Back in October of 2006, as the crest of the Housing Bubble was forming, I remained doggedly attached to my principled investment strategy of diversification and compound interest. That month I encouraged readers to build a “volatility barricade.” Here’s what I wrote (with updated numbers to reflect the intervening years):
Your Volatility Barricade
Your portfolio’s fixed-income position does two things for you. (1) It either throws off cash for you to spend at Ace or True Value (not Wal-Mart or Home Depot) in retirement or, instead, allows your interest to compound in an IRA. (2) Your fixed income holdings (short and medium term) will most often zig when stocks zag. You benefit with a counterbalancing teeter-totter. Please [refer to the chart below]. Here you will see that since 1950, in 14 of the 15 years that the S&P 500 has been down, intermediate-term government bonds advanced.
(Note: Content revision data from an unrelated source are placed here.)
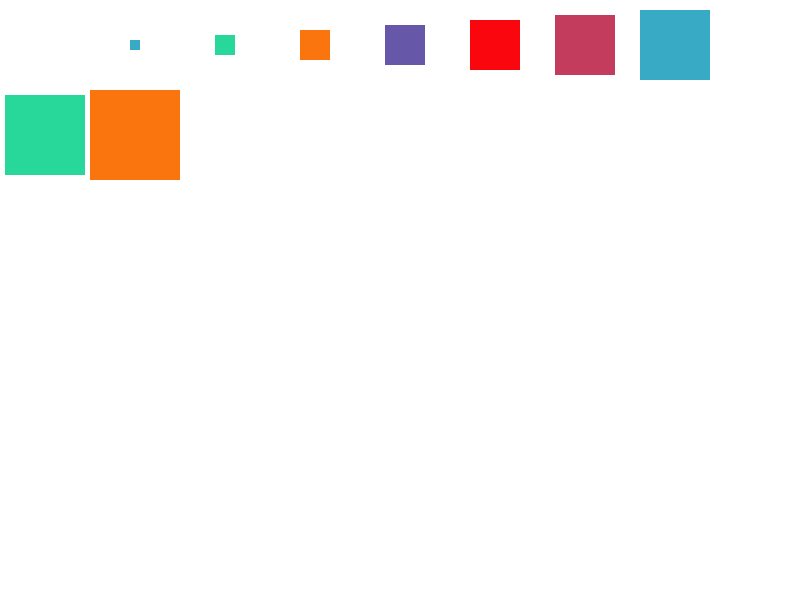
Repository: AlanVidalll/Curso-Java-Completo
Program's window: java exercicios-javafx/src/layout/AppLayout.java
An editor plug-in stored every save of this project. The program's window is shown before and after the next save, followed by the edit.
It runs on Java 21 on a 1366 x 768 screen with JavaFX 11; the title bar is not drawn.

Above is the program's window before, as saved 2020-04-11 14:36:07.

After the next save:
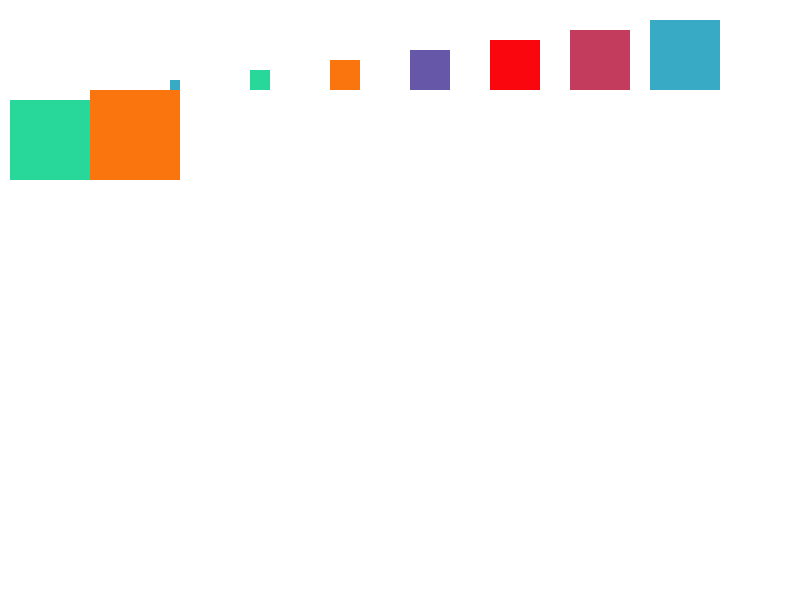
Saved 81 s later.
--- a/exercicios-javafx/src/layout/TesteTilePane.java
+++ b/exercicios-javafx/src/layout/TesteTilePane.java
@@ -3,6 +3,7 @@
 import java.util.ArrayList;
 import java.util.List;
 
+import javafx.geometry.Pos;
 import javafx.scene.layout.TilePane;
 
 public class TesteTilePane extends TilePane {
@@ -14,6 +15,7 @@
 		for (int i = 0; i < 10; i++) {
 			quadrados.add(new Quadrado (i * 10));
 		}
+		setTileAlignment(Pos.BOTTOM_RIGHT);
 
 		getChildren().addAll(quadrados);
 	}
That’s a .933 batting average. And in the only exception year, intermediate-term government bonds were down a scant 0.74%. Nice counterbalancing, wouldn’t you say?
If you had built yourself a volatility barricade in 2006, it is likely you managed the bursting of the housing bubble with fewer gut-wrenching swings in your portfolio’s value. I encourage every reader to incorporate fixed income into his portfolio, today.
Originally posted on Young’s World Money Forecast.